-- Records provided follows --
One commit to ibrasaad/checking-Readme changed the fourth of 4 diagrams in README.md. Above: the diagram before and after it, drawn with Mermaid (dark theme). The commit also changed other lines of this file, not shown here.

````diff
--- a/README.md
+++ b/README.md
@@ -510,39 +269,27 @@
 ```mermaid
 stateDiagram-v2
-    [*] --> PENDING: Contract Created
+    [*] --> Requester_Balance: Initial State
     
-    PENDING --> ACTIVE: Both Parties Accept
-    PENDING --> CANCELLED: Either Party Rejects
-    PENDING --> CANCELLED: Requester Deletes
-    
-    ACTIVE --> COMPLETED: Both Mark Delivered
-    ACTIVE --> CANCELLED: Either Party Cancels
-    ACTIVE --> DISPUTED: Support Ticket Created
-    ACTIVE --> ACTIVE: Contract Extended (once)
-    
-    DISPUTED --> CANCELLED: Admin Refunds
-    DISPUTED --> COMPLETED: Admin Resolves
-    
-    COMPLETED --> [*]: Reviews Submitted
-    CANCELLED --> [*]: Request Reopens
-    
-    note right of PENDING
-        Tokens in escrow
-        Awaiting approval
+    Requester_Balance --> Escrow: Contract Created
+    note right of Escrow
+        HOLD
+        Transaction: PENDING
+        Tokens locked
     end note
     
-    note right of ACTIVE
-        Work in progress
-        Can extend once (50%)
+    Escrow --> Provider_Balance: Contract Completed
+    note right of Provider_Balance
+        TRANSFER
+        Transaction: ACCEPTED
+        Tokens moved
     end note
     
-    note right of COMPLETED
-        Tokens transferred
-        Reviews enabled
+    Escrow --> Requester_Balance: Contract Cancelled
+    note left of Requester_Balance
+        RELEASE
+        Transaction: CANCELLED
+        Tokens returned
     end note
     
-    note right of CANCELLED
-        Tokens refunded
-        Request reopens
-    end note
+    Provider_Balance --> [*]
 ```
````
-- Records provided concluded --
Problem requirements ::
Out of the data above, give again only the lines starting at the one holding "stateDiagram-v2" and ending at the one holding "CANCELLED: Admin Refunds", unchanged.

Answer area ::
 stateDiagram-v2
-    [*] --> PENDING: Contract Created
+    [*] --> Requester_Balance: Initial State
     
-    PENDING --> ACTIVE: Both Parties Accept
-    PENDING --> CANCELLED: Either Party Rejects
-    PENDING --> CANCELLED: Requester Deletes
-    
-    ACTIVE --> COMPLETED: Both Mark Delivered
-    ACTIVE --> CANCELLED: Either Party Cancels
-    ACTIVE --> DISPUTED: Support Ticket Created
-    ACTIVE --> ACTIVE: Contract Extended (once)
-    
-    DISPUTED --> CANCELLED: Admin Refunds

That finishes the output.